WORK TO BE COMPLETED >> The lines to copy are those holding the string "timeUpFlag" in the entries below.

(Image comparison data)
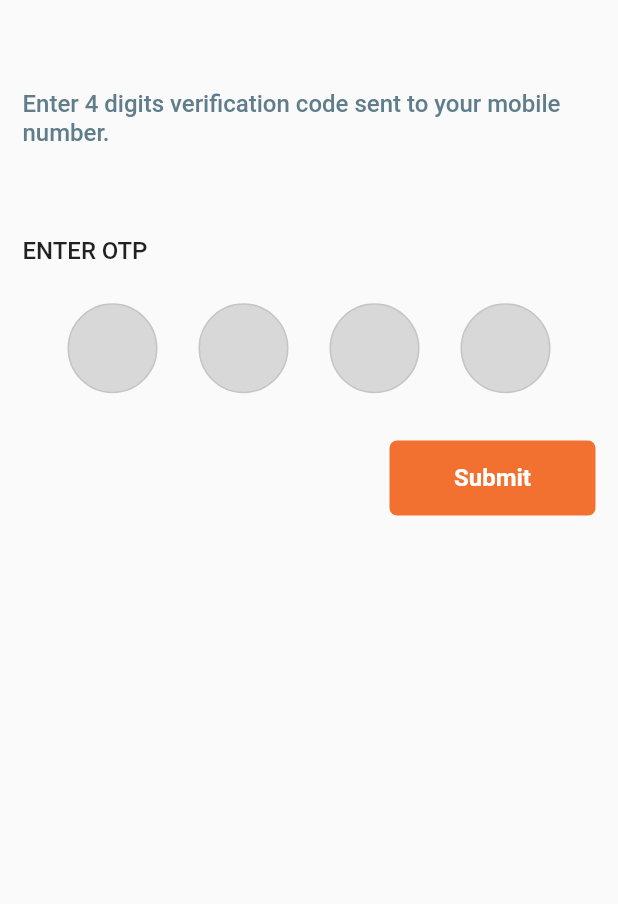
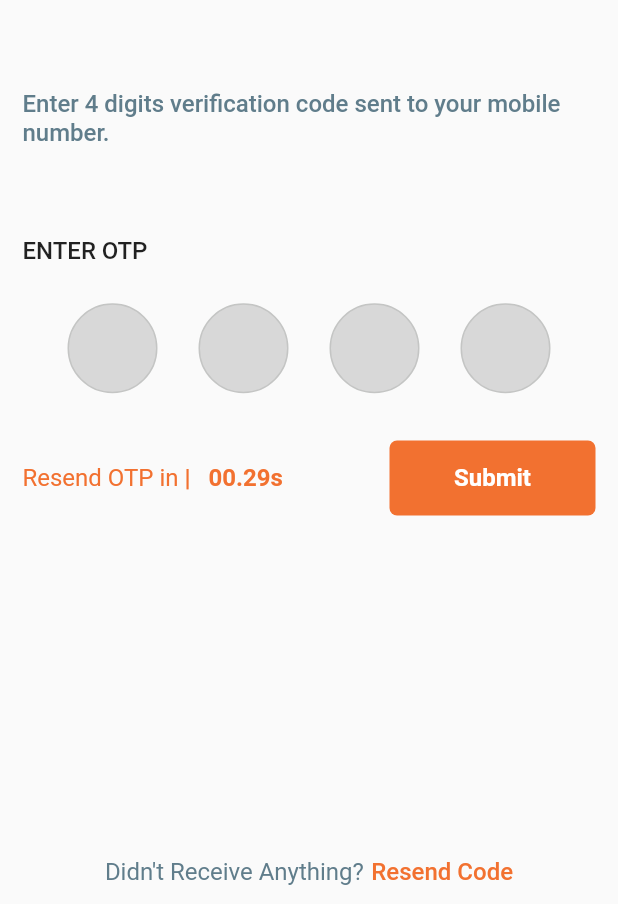
Before and after one commit to Inthumathi/askundelivery, a Flutter app: the OTPScreen screen opened directly, on a phone screen of 412 x 824 dp, the part 332-1236 px from its top. Run offline on Flutter 3.47's test engine with Material 2 defaults, Android fonts, the phone set to English and light mode, and no system bars; drawn by our look-alikes of pin_code_fields; our stand-ins replace carousel_slider, double_back_to_close_app, easy_localization, flutter_advanced_drawer, fluttertoast, page_transition; missing offline and left inert: diamond_bottom_bar.

Commit message:
otp timer set

```diff
--- a/lib/UI Screen/login page/login.dart
+++ b/lib/UI Screen/login page/login.dart
@@ -7,7 +7,7 @@ import '../../utilites/constant.dart';
 import '../../utilites/strings.dart';
 import '../../widget/smalltext.dart';
 import '../register/register.dart';
-import 'otpscreen.dart';
+import 'optscreen/otpscreen.dart';
 
 class LoginPage extends StatefulWidget {
   const LoginPage({Key? key}) : super(key: key);
@@ -156,21 +156,26 @@ class _LoginPageState extends State<LoginPage> {
                             alignment: Alignment.centerRight,
                             child: InkWell(
                               onTap: (){
-                                if ( _mobileNumberController.text == hardcodedMobileNumber) {
-                                  // SharedPreferences prefs = await SharedPreferences.getInstance();
-                                  // var log = jsonEncode(loginResponse.toJson());
-                                  // print(loginResponse.value!.userInfo!.userName.toString());
-                                  // prefs.setString("username",loginResponse.value!.userInfo!.userName.toString());
-                                  // prefs.setString("empID",loginResponse.value!.userInfo!.empId.toString());
-                                  Navigator.push(
-                                      context,
-                                      PageTransition(
-                                          type: PageTransitionType.rightToLeft,
-                                          child: const OTPScreen()));
-                                } else {
-
-                                  Fluttertoast.showToast(msg:"Enter valid mobile number");
-                                }
+                                Navigator.push(
+                                    context,
+                                    PageTransition(
+                                        type: PageTransitionType.rightToLeft,
+                                        child: const OTPScreen()));
+                                // if ( _mobileNumberController.text == hardcodedMobileNumber) {
+                                //   // SharedPreferences prefs = await SharedPreferences.getInstance();
+                                //   // var log = jsonEncode(loginResponse.toJson());
+                                //   // print(loginResponse.value!.userInfo!.userName.toString());
+                                //   // prefs.setString("username",loginResponse.value!.userInfo!.userName.toString());
+                                //   // prefs.setString("empID",loginResponse.value!.userInfo!.empId.toString());
+                                //   Navigator.push(
+                                //       context,
+                                //       PageTransition(
+                                //           type: PageTransitionType.rightToLeft,
+                                //           child: const OTPScreen()));
+                                // } else {
+                                //
+                                //   Fluttertoast.showToast(msg:"Enter valid mobile number");
+                                // }
 
                               },
                               child: Container(
--- a/lib/UI Screen/login page/otpscreen.dart
+++ b/lib/UI Screen/login page/optscreen/otpscreen.dart
@@ -1,14 +1,18 @@
 
+import 'dart:async';
+import 'dart:developer';
+
+import 'package:askun_delivery_app/UI%20Screen/login%20page/optscreen/timer.dart';
 import 'package:flutter/material.dart';
 import 'package:flutter/services.dart';
 import 'package:fluttertoast/fluttertoast.dart';
 import 'package:page_transition/page_transition.dart';
 import 'package:pin_code_fields/pin_code_fields.dart';
 
-import '../../utilites/constant.dart';
-import '../../utilites/strings.dart';
-import '../../widget/smalltext.dart';
-import '../buttom_navigation.dart';
+import '../../../utilites/constant.dart';
+import '../../../utilites/strings.dart';
+import '../../../widget/smalltext.dart';
+import '../../buttom_navigation.dart';
 
 class OTPScreen extends StatefulWidget {
   const OTPScreen({Key? key}) : super(key: key);
@@ -22,10 +26,27 @@ class _OTPScreenState extends State<OTPScreen> {
   final formKey = GlobalKey<FormState>();
   TextEditingController otpController = TextEditingController();
   String hardCode =  "1234";
+  int _counter = 60;
+  late Timer _timer;
+
 
   @override
   Widget build(BuildContext context) {
     return Scaffold(
+      bottomNavigationBar: Padding(
+        padding: const EdgeInsets.all(12.0),
+        child: Row(
+          mainAxisAlignment: MainAxisAlignment.center,
+          children: [
+            SmallText(text:'Didn\'t Receive Anything?',size: 16,color: blueGrey,),
+            SizedBox(width: 5,),
+            InkWell(
+                onTap: (){
+                },
+                child: SmallText(text:'Resend Code',fontWeight: FontWeight.w500,color: primaryColor,)),
+          ],
+        ),
+      ),
       appBar: AppBar(
         backgroundColor: Color(0xfffafafa),
         elevation: 0,
@@ -46,7 +67,6 @@ class _OTPScreenState extends State<OTPScreen> {
           ),
         ),
       ),
-
       body: SingleChildScrollView(
         child: Padding(
           padding: const EdgeInsets.all(15.0),
@@ -145,7 +165,6 @@ class _OTPScreenState extends State<OTPScreen> {
                       onCompleted: (v) {
                         debugPrint("Completed");
                       },
-
                       onChanged: (value) {
                         debugPrint(value);
                         setState(() {
@@ -158,9 +177,17 @@ class _OTPScreenState extends State<OTPScreen> {
                       },
                     )),
               ),
-              Align(
-                alignment: Alignment.centerRight,
-                child: InkWell(
+              Row(mainAxisAlignment: MainAxisAlignment.spaceBetween,
+                children: [
+
+                  TimerButton(
+                    label: "Try Again",
+                    timeOutInSeconds: 30,
+                    onPressed: () {},
+                    // buttonType: ButtonType.ElevatedButton,
+                    // color: Colors.green,
+                  ),
+                  InkWell(
                     onTap: () {
                       if(otpController.text == hardCode){
                         Navigator.push(
@@ -170,7 +197,6 @@ class _OTPScreenState extends State<OTPScreen> {
                                 child: BottomNavigation()));
                       }else{
                         Fluttertoast.showToast(msg:"Enter valid otp");
-
                       }
                     },
                     child: Container(
@@ -188,11 +214,10 @@ class _OTPScreenState extends State<OTPScreen> {
                           size: 16,
                         ),
                       ),
+                    ),
 
                   ),
-
-
-                ),
+                ],
               ),
             ],
           ),
@@ -200,4 +225,18 @@ class _OTPScreenState extends State<OTPScreen> {
       ),
     );
   }
+  void _startTimer() {
+    _counter = 60;
+    _timer = Timer.periodic(Duration(seconds: 1), (timer) {
+      if (mounted) {
+        setState(() {
+          if (_counter > 0) {
+            _counter--;
+          } else {
+            _timer.cancel();
           }
+        });
+      }
+    });
+  }
+}
--- /dev/null
+++ b/lib/UI Screen/login page/optscreen/timer.dart
@@ -0,0 +1,183 @@
+library timer_button;
+
+import 'dart:async';
+
+import 'package:askun_delivery_app/utilites/constant.dart';
+import 'package:askun_delivery_app/widget/smalltext.dart';
+import 'package:flutter/material.dart';
+
+enum ButtonType {
+  ElevatedButton,
+  TextButton,
+  OutlinedButton,
+}
+
+const int aSec = 1;
+
+const String _secPostFix = 's';
+const String labelSplitter = " |  ";
+
+class TimerButton extends StatefulWidget {
+  final String label;
+  final String secPostFix;
+  final int timeOutInSeconds;
+  final VoidCallback onPressed;
+  final Color color;
+  final Color disabledColor;
+  final TextStyle? activeTextStyle;
+  final TextStyle disabledTextStyle;
+  final ButtonType buttonType;
+  final bool resetTimerOnPressed;
+  final bool timeUpFlag;
+
+  const TimerButton({
+    Key? key,
+    required this.label,
+    required this.onPressed,
+    required this.timeOutInSeconds,
+    this.secPostFix = _secPostFix,
+    this.color = Colors.blue,
+    this.resetTimerOnPressed = true,
+    this.timeUpFlag = false,
+    this.disabledColor = Colors.grey,
+    this.buttonType = ButtonType.ElevatedButton,
+    this.activeTextStyle,
+    this.disabledTextStyle = const TextStyle(color: Colors.black45),
+  }) : super(key: key);
+
+  @override
+  State<TimerButton> createState() => _TimerButtonState();
+}
+
+class _TimerButtonState extends State<TimerButton> {
+  bool timeUpFlag = false;
+  int timeCounter = 0;
+
+  String get _timerText => '$timeCounter${widget.secPostFix}';
+
+  @override
+  void initState() {
+    super.initState();
+    timeCounter = widget.timeOutInSeconds;
+    timeUpFlag = widget.timeUpFlag;
+    _timerUpdate();
+  }
+
+  _updateState() {
+    if (mounted) {
+      setState(() {});
+    }
+  }
+
+  _timerUpdate() {
+    if (timeUpFlag) {
+      return;
+    }
+    // To avoid negative values
+    if (timeCounter < 0) {
+      timeCounter = -1 * timeCounter;
+    }
+    Timer(const Duration(seconds: aSec), () async {
+      timeCounter--;
+      _updateState();
+      if (timeCounter != 0) {
+        _timerUpdate();
+      } else {
+        timeUpFlag = true;
+      }
+    });
+  }
+
+  Widget _buildChild() {
+    TextStyle? activeTextStyle;
+    if (widget.activeTextStyle == null) {
+      if (widget.buttonType == ButtonType.OutlinedButton) {
+        activeTextStyle = TextStyle(color: widget.color);
+      } else {
+        activeTextStyle = const TextStyle(color: Colors.white);
+      }
+    } else {
+      activeTextStyle = widget.activeTextStyle;
+    }
+    return Container(
+      child: timeUpFlag
+          ? SmallText(
+              text: 'Resend OTP?',
+              color: blackColor,
+              fontWeight: FontWeight.w500,
+            )
+          : Text(
+              widget.label + labelSplitter + _timerText,
+              style: TextStyle(color: Colors.blueGrey),
+            ),
+    );
+  }
+
+  _onPressed() {
+    if (timeUpFlag) {
+      timeUpFlag = false;
+      _updateState();
+      timeCounter = widget.timeOutInSeconds;
+      widget.onPressed();
+      // reset the timer when the button is pressed
+      if (widget.resetTimerOnPressed) {
+        _timerUpdate();
+      }
+    }
+  }
+
+  @override
+  Widget build(BuildContext context) {
+    final color = timeUpFlag ? widget.color : widget.disabledColor;
+    switch (widget.buttonType) {
+      case ButtonType.ElevatedButton:
+        return timeUpFlag
+            ? InkWell(
+                onTap: () {
+                  _onPressed();
+                },
+                child: SmallText(
+                  text: 'Resend OTP',
+                  color: blackColor,
+                  size: 16,
+                  fontWeight: FontWeight.bold,
+                ))
+            : Row(
+                children: [
+                  SmallText(
+                    text: 'Resend OTP in',
+                    color: primaryColor,
+                    size: 16,
+                    fontWeight: FontWeight.w400,
+                  ),
+                  SmallText(
+                    text:'$labelSplitter 00\.$_timerText',
+                    color: primaryColor,
+                    size: 16,
+                    fontWeight: FontWeight.bold,
+                  ),
+                ],
+              );
+      // case ButtonType.TextButton:
+      //   return TextButton(
+      //     onPressed: _onPressed,
+      //     style: TextButton.styleFrom(
+      //       backgroundColor: color,
+      //     ),
+      //     child: _buildChild(),
+      //   );
+      // case ButtonType.OutlinedButton:
+      //   return OutlinedButton(
+      //     onPressed: _onPressed,
+      //     style: OutlinedButton.styleFrom(
+      //       side: BorderSide(
+      //         color: color,
+      //       ),
+      //     ),
+      //     child: _buildChild(),
+      //   );
+      default:
+        return Container();
+    }
+  }
+}
--- a/lib/UI Screen/register/register.dart
+++ b/lib/UI Screen/register/register.dart
@@ -7,7 +7,7 @@ import '../../utilites/constant.dart';
 import '../../utilites/strings.dart';
 import '../../widget/smalltext.dart';
 import '../login page/login.dart';
-import '../login page/otpscreen.dart';
+import '../login page/optscreen/otpscreen.dart';
 
 class RegisterPage extends StatefulWidget {
   const RegisterPage({Key? key}) : super(key: key);
```
Lines whose indentation alone changed are shown as unchanged.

YOUR SOLUTION >>
+  final bool timeUpFlag;
+    this.timeUpFlag = false,
+  bool timeUpFlag = false;
+    timeUpFlag = widget.timeUpFlag;
+    if (timeUpFlag) {
+        timeUpFlag = true;
+      child: timeUpFlag
+    if (timeUpFlag) {
+      timeUpFlag = false;
+    final color = timeUpFlag ? widget.color : widget.disabledColor;
+        return timeUpFlag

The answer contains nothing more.